Letting the horror of the past touch you takes an imaginative leap. If the 1800s was the age of hide-it-all, ours is the age of tell-it-all. The free-to-be-you-and-me crowd won out a long time ago. Lady Gaga and Howard Stern can be a pain in the ass. But a cult of self-immolation at the altar of the ghosts of the mind seems worse.
As someone once said, the past is another country. Based on this play, I sure as hell wouldn't want to live there.
OK, now a quick take on the Banyan performance itself.
Contemporary translators Rick Davis and Brian Johnston put Ibsen through the Pinter blender. Gil Lazier follows their lead and turns the flame down on Ibsen’s histrionics. Peter Thomasson plays Pastor Manders as a prick.
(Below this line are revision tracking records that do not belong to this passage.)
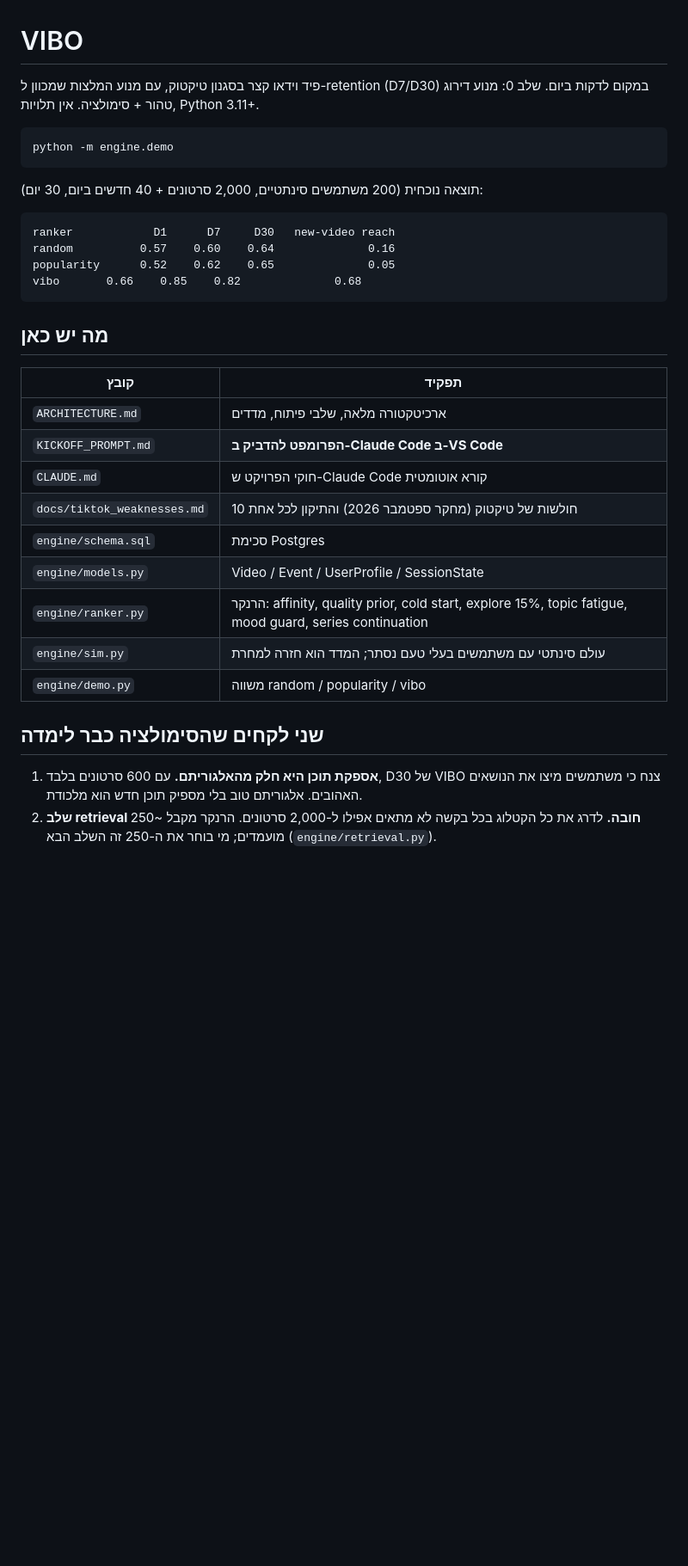
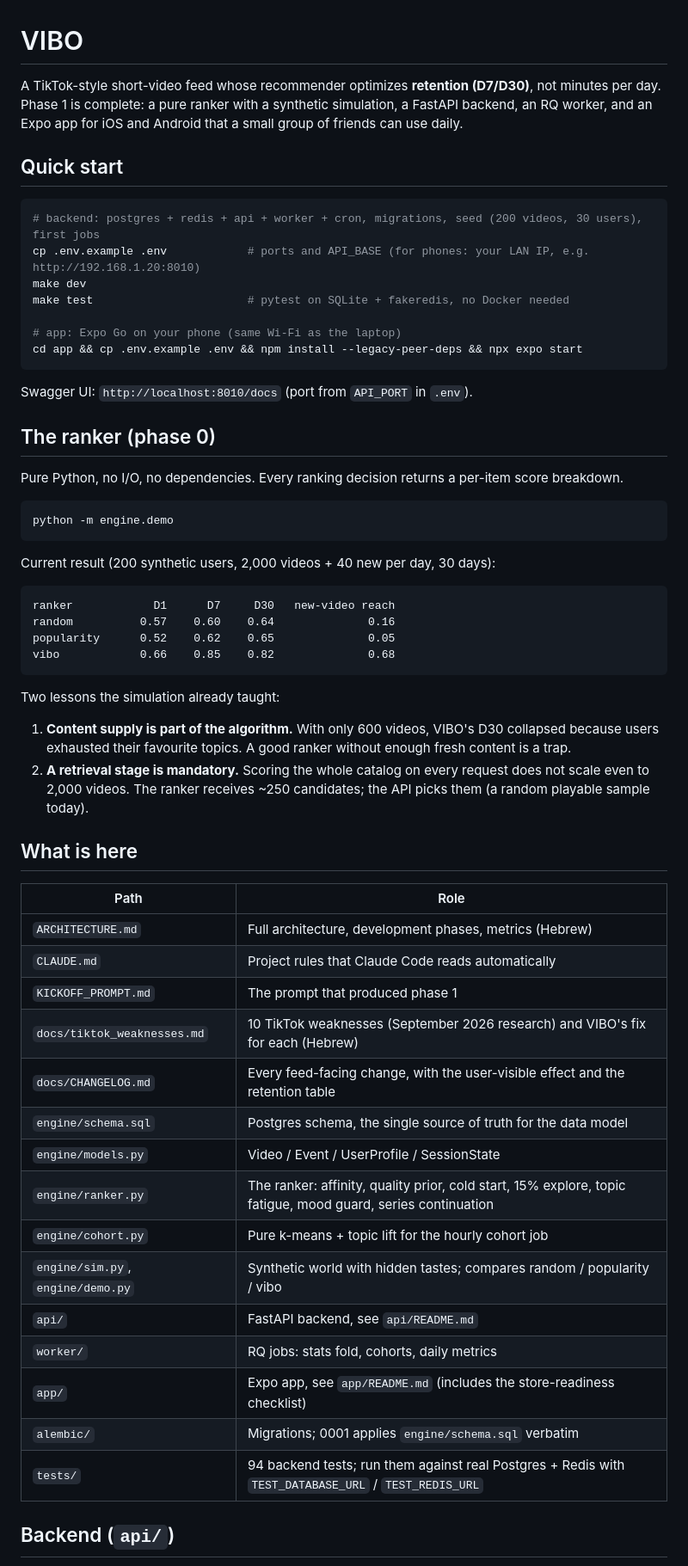
Before and after one commit to najeebWorld/vibo, a Markdown page: README.md, the part around one of its changes. Shown at 86% size. Rendered like a GitHub page; blank space fills up the shorter version.

````diff
--- a/README.md
+++ b/README.md
@@ -1,35 +1,66 @@
 # VIBO
 
-פיד וידאו קצר בסגנון טיקטוק, עם מנוע המלצות שמכוון ל-retention (D7/D30) במקום לדקות ביום.
-שלב 0: מנוע דירוג טהור + סימולציה. אין תלויות, Python 3.11+.
+A TikTok-style short-video feed whose recommender optimizes **retention (D7/D30)**, not minutes per day.
+Phase 1 is complete: a pure ranker with a synthetic simulation, a FastAPI backend, an RQ worker, and an
+Expo app for iOS and Android that a small group of friends can use daily.
+
+## Quick start
+
+```bash
+# backend: postgres + redis + api + worker + cron, migrations, seed (200 videos, 30 users), first jobs
+cp .env.example .env            # ports and API_BASE (for phones: your LAN IP, e.g. http://192.168.1.20:8010)
+make dev
+make test                       # pytest on SQLite + fakeredis, no Docker needed
+
+# app: Expo Go on your phone (same Wi-Fi as the laptop)
+cd app && cp .env.example .env && npm install --legacy-peer-deps && npx expo start
+```
+
+Swagger UI: `http://localhost:8010/docs` (port from `API_PORT` in `.env`).
+
+## The ranker (phase 0)
+
+Pure Python, no I/O, no dependencies. Every ranking decision returns a per-item score breakdown.
 
 ```bash
 python -m engine.demo
 ```
 
-תוצאה נוכחית (200 משתמשים סינתטיים, 2,000 סרטונים + 40 חדשים ביום, 30 יום):
+Current result (200 synthetic users, 2,000 videos + 40 new per day, 30 days):
 
 ```
 ranker            D1      D7     D30   new-video reach
 random          0.57    0.60    0.64              0.16
 popularity      0.52    0.62    0.65              0.05
-vibo       0.66    0.85    0.82              0.68
+vibo            0.66    0.85    0.82              0.68
 ```
 
-## מה יש כאן
-| קובץ | תפקיד |
+Two lessons the simulation already taught:
+
+1. **Content supply is part of the algorithm.** With only 600 videos, VIBO's D30 collapsed because users
+   exhausted their favourite topics. A good ranker without enough fresh content is a trap.
+2. **A retrieval stage is mandatory.** Scoring the whole catalog on every request does not scale even to
+   2,000 videos. The ranker receives ~250 candidates; the API picks them (a random playable sample today).
+
+## What is here
+
+| Path | Role |
 |---|---|
-| `ARCHITECTURE.md` | ארכיטקטורה מלאה, שלבי פיתוח, מדדים |
-| `KICKOFF_PROMPT.md` | **הפרומפט להדביק ב-Claude Code ב-VS Code** |
-| `CLAUDE.md` | חוקי הפרויקט ש-Claude Code קורא אוטומטית |
-| `docs/tiktok_weaknesses.md` | 10 חולשות של טיקטוק (מחקר ספטמבר 2026) והתיקון לכל אחת |
-| `engine/schema.sql` | סכימת Postgres |
+| `ARCHITECTURE.md` | Full architecture, development phases, metrics (Hebrew) |
+| `CLAUDE.md` | Project rules that Claude Code reads automatically |
+| `KICKOFF_PROMPT.md` | The prompt that produced phase 1 |
+| `docs/tiktok_weaknesses.md` | 10 TikTok weaknesses (September 2026 research) and VIBO's fix for each (Hebrew) |
+| `docs/CHANGELOG.md` | Every feed-facing change, with the user-visible effect and the retention table |
+| `engine/schema.sql` | Postgres schema, the single source of truth for the data model |
 | `engine/models.py` | Video / Event / UserProfile / SessionState |
-| `engine/ranker.py` | הרנקר: affinity, quality prior, cold start, explore 15%, topic fatigue, mood guard, series continuation |
-| `engine/sim.py` | עולם סינתטי עם משתמשים בעלי טעם נסתר; המדד הוא חזרה למחרת |
-| `engine/demo.py` | משווה random / popularity / vibo |
+| `engine/ranker.py` | The ranker: affinity, quality prior, cold start, 15% explore, topic fatigue, mood guard, series continuation |
+| `engine/cohort.py` | Pure k-means + topic lift for the hourly cohort job |
+| `engine/sim.py`, `engine/demo.py` | Synthetic world with hidden tastes; compares random / popularity / vibo |
+| `api/` | FastAPI backend, see `api/README.md` |
+| `worker/` | RQ jobs: stats fold, cohorts, daily metrics |
+| `app/` | Expo app, see `app/README.md` (includes the store-readiness checklist) |
+| `alembic/` | Migrations; 0001 applies `engine/schema.sql` verbatim |
+| `tests/` | 94 backend tests; run them against real Postgres + Redis with `TEST_DATABASE_URL` / `TEST_REDIS_URL` |
 
-## שני לקחים שהסימולציה כבר לימדה
-1. **אספקת תוכן היא חלק מהאלגוריתם.** עם 600 סרטונים בלבד, D30 של VIBO צנח כי משתמשים מיצו את הנושאים האהובים. אלגוריתם טוב בלי מספיק תוכן חדש הוא מלכודת.
-2. **שלב retrieval חובה.** לדרג את כל הקטלוג בכל בקשה לא מתאים אפילו ל-2,000 סרטונים. הרנקר מקבל ~250 מועמדים; מי בוחר את ה-250 זה השלב הבא (`engine/retrieval.py`).
+## Backend (`api/`)
 
````
Also changed, not shown: other parts of README.md (+54 -26 lines).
Jessica Peterson plays Helene (the mom) as a tower of strength with cracks in it. (There are cracks of self-contradiction in Ibsen’s original characterization. Somebody that strong wouldn’t be a coward. I don’t buy it, but let it pass.) Steven Clark Pachosa plays the smarmy, gimpy con artist and gets most of the laughs in the play. Gretchen Porro plays Regina, the maid who’s really the sister. She plays it straight. Not oversexed—just sexed. A typical teenager in a bad time and place to be a teenager. As the doomed son Osvald, Gordon Myles Woods kicks ass. A damn tough role, but he totally lives it and makes you buy his character.
These characters go through hell. The actors put in a hell of a performance.
A Banyan Theater Company production
Through July 11
FSU Center for the Performing Arts
5555 N. Tamiami Trail, Sarasota